What is expected: Using the material below, write out every entry exactly.

Records shown:
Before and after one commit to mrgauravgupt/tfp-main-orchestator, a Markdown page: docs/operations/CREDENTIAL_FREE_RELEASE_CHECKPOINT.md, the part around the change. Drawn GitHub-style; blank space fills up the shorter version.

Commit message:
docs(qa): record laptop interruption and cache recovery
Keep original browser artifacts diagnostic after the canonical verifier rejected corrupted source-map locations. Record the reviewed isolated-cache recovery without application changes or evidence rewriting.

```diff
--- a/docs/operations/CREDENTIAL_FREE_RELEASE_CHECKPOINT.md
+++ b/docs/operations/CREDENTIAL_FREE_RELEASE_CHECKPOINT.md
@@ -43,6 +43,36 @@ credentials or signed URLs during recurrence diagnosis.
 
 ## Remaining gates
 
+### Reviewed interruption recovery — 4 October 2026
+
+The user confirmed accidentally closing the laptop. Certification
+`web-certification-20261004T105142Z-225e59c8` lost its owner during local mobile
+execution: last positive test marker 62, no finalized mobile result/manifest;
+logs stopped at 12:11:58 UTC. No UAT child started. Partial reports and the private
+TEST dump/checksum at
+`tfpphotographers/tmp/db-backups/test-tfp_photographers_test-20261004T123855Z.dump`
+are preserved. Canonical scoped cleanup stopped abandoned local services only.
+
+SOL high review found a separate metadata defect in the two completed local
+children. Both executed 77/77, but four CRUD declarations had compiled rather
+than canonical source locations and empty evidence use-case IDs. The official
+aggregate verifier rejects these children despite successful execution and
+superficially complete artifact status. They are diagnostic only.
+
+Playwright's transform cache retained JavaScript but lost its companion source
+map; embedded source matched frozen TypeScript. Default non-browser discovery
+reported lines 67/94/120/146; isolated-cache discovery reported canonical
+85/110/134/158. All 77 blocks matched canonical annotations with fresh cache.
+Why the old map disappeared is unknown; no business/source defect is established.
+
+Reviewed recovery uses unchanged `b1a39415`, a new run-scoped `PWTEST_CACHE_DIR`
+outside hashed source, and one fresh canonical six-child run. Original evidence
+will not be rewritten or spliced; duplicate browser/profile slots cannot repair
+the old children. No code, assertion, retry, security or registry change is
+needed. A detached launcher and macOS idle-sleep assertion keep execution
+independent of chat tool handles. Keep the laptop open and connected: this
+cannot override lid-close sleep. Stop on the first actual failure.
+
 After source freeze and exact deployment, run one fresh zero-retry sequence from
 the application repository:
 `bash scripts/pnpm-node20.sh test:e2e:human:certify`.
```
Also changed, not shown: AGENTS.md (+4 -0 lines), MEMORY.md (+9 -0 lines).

Worked solution:
Before and after one commit to mrgauravgupt/tfp-main-orchestator, a Markdown page: docs/operations/CREDENTIAL_FREE_RELEASE_CHECKPOINT.md, the part around the change. Drawn GitHub-style; blank space fills up the shorter version.

Commit message:
docs(qa): record laptop interruption and cache recovery
Keep original browser artifacts diagnostic after the canonical verifier rejected corrupted source-map locations. Record the reviewed isolated-cache recovery without application changes or evidence rewriting.

```diff
--- a/docs/operations/CREDENTIAL_FREE_RELEASE_CHECKPOINT.md
+++ b/docs/operations/CREDENTIAL_FREE_RELEASE_CHECKPOINT.md
@@ -43,6 +43,36 @@ credentials or signed URLs during recurrence diagnosis.
 
 ## Remaining gates
 
+### Reviewed interruption recovery — 4 October 2026
+
+The user confirmed accidentally closing the laptop. Certification
+`web-certification-20261004T105142Z-225e59c8` lost its owner during local mobile
+execution: last positive test marker 62, no finalized mobile result/manifest;
+logs stopped at 12:11:58 UTC. No UAT child started. Partial reports and the private
+TEST dump/checksum at
+`tfpphotographers/tmp/db-backups/test-tfp_photographers_test-20261004T123855Z.dump`
+are preserved. Canonical scoped cleanup stopped abandoned local services only.
+
+SOL high review found a separate metadata defect in the two completed local
+children. Both executed 77/77, but four CRUD declarations had compiled rather
+than canonical source locations and empty evidence use-case IDs. The official
+aggregate verifier rejects these children despite successful execution and
+superficially complete artifact status. They are diagnostic only.
+
+Playwright's transform cache retained JavaScript but lost its companion source
+map; embedded source matched frozen TypeScript. Default non-browser discovery
+reported lines 67/94/120/146; isolated-cache discovery reported canonical
+85/110/134/158. All 77 blocks matched canonical annotations with fresh cache.
+Why the old map disappeared is unknown; no business/source defect is established.
+
+Reviewed recovery uses unchanged `b1a39415`, a new run-scoped `PWTEST_CACHE_DIR`
+outside hashed source, and one fresh canonical six-child run. Original evidence
+will not be rewritten or spliced; duplicate browser/profile slots cannot repair
+the old children. No code, assertion, retry, security or registry change is
+needed. A detached launcher and macOS idle-sleep assertion keep execution
+independent of chat tool handles. Keep the laptop open and connected: this
+cannot override lid-close sleep. Stop on the first actual failure.
+
 After source freeze and exact deployment, run one fresh zero-retry sequence from
 the application repository:
 `bash scripts/pnpm-node20.sh test:e2e:human:certify`.
```
Also changed, not shown: AGENTS.md (+4 -0 lines), MEMORY.md (+9 -0 lines).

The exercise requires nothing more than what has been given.